All four MSL landing sites, then, tell tales of extremely ancient martian environments that involve water (or a similar, magical fluid) to transport and deposit sediment and erode landscapes. Some offer more than others: Gale has about 5 kilometers of strata to explore, Mawrth has only tens of meters to explore; the Eberswalde delta provides the best evidence for sedimentation in an ancient water setting anywhere on Mars; while the layered rocks in Gale, Holden, and Mawrth have been a bit more ambiguous in regard to what we can say about their depositional setting by looking at images taken from orbit.
Where will MSL ultimately land? There's going to be at least 2 more workshops—one in 2010 and one in 2011—to consider the landing sites. A decision is expected sometime after that final workshop in 2011. Two of the sites, Gale and Holden, require Curiosity to make a lengthy drive to get to the rocks that are of the highest scientific interest, one of the sites requires little driving (Mawrth), and Eberswalde presents a mix—rocks near the location the rover touches down may have been deposited in a lake, and thus could keep investigators busy for years, but the delta itself might be the Holy Grail for taphonomy—deltas are great places to trap all kinds of things, including evidence of dead organisms, that have washed down through the contributing river system.
If MSL lands at Gale or Holden, because of the driving needed to get to the stuff of interest, we call them "Go To" sites.
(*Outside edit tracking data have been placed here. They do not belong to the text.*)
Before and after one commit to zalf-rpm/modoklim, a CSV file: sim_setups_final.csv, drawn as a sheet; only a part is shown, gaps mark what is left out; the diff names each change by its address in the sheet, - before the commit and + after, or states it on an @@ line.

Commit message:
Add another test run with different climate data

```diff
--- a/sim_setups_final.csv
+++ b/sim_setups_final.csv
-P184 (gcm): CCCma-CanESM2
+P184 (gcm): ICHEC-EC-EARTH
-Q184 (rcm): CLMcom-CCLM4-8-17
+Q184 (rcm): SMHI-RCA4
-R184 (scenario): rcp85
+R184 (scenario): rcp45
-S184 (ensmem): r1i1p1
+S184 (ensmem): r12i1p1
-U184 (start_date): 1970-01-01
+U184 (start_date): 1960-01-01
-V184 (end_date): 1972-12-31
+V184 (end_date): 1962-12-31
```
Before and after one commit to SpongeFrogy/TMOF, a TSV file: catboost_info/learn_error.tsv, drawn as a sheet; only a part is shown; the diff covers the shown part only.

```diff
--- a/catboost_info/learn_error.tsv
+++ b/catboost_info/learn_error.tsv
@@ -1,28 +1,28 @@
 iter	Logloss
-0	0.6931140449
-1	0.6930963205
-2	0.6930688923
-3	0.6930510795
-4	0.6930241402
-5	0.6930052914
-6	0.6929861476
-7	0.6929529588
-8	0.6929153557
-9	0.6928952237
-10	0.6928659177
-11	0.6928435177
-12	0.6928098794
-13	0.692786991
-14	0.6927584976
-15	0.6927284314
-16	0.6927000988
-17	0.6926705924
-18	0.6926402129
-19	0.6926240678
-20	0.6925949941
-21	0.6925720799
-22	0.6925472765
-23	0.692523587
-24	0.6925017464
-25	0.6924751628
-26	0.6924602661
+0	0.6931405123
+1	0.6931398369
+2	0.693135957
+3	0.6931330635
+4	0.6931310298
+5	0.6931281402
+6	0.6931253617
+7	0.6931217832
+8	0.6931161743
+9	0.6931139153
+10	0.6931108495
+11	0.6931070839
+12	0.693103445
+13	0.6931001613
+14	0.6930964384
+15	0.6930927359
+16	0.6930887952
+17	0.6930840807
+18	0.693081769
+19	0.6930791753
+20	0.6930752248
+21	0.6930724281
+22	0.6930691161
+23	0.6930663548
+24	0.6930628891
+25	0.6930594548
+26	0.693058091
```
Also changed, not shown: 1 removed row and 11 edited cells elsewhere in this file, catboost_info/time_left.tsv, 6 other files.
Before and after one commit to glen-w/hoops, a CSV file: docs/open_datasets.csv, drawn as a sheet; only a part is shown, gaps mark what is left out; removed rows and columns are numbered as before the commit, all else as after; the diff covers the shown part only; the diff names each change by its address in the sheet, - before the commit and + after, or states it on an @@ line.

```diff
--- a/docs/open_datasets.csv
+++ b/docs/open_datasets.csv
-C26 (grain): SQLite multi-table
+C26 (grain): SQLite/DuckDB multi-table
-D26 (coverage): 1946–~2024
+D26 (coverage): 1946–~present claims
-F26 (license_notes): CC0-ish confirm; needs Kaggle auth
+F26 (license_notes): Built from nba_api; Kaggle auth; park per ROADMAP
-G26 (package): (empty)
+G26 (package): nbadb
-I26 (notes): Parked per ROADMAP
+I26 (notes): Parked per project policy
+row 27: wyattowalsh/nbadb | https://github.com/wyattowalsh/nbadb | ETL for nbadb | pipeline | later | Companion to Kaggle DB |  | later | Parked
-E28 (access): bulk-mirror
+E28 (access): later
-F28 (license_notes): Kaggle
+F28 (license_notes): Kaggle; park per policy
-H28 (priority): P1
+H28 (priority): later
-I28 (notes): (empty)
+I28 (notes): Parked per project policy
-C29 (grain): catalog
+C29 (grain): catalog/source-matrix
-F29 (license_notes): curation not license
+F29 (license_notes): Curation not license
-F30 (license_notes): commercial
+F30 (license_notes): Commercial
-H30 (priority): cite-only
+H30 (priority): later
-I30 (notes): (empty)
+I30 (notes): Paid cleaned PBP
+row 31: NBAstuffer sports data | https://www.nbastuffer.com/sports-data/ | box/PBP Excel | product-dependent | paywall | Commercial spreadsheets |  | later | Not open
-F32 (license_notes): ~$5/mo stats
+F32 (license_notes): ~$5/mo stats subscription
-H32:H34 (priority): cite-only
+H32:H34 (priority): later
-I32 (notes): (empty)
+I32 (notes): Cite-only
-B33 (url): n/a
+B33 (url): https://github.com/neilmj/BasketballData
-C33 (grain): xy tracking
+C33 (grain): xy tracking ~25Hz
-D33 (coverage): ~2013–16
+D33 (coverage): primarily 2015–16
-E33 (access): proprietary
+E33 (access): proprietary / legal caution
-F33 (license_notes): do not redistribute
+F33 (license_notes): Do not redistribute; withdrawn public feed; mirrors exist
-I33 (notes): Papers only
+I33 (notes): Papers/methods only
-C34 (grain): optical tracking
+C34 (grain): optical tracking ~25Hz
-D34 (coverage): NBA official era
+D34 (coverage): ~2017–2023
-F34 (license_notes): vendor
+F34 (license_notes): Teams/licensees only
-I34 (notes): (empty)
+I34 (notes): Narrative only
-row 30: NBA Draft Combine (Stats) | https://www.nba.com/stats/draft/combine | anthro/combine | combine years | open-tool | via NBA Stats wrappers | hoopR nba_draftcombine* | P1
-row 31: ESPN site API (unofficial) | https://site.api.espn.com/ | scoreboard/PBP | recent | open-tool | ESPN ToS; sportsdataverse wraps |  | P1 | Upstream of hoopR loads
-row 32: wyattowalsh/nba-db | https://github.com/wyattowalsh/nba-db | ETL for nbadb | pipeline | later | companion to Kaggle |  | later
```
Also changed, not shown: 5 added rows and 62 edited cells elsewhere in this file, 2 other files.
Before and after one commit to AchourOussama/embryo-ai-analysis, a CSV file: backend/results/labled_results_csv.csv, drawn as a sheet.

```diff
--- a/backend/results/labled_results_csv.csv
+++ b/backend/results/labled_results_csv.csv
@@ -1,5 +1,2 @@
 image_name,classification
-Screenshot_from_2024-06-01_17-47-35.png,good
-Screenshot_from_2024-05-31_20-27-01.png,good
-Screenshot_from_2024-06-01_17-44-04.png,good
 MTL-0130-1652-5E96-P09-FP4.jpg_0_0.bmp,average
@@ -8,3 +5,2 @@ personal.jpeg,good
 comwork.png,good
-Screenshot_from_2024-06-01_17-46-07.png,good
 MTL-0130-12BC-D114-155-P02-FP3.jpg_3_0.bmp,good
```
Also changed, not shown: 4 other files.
Before you panic about, "Well, what if we never 'get to'?"—keep in mind that Go To may be the wave of the future. Some of the most interesting stuff on Mars is out of reach of the MSL landing system and out of reach of its mobility (driving) system. Being able to land and drive great distances is important. And you have to think of the time spent driving to the features of interest as being just like any other part of the journey: Launch, Cruise, and EDL (Entry, Descent, and Landing)—now you add "Go To" after EDL. If you want to fly to a distant city, you have to get to a local airport and then fly to where you are going. When you land, have you arrived at your destination? Or do you need to then find transportation to your hotel, your friend's house, or wherever you were headed? That last part—the transportation from the airport—that is "Go To."
What early Mars was like is important to understanding what early Earth was like. Earth's oldest rocks have not been preserved, thanks to vigorous erosion and plate tectonic forces. So, what was early Mars like? All four MSL landing site candidates seem to offer access to very ancient rocks in regions where water was still capable of flowing across the landscape and cutting into these rocks after they were already in place. Water played a role—and probably many roles—at each location.
I'm curious (ha, ha) to see what we'll find, no matter where we land.
Other related posts:
Fifteen years ago, Society members and passionate space advocates like you helped save the Pluto mission. Now we can do the same for missions to Europa and Mars.
Join over 27,600 people who have completed their petition and consider a donation to support advocacy efforts.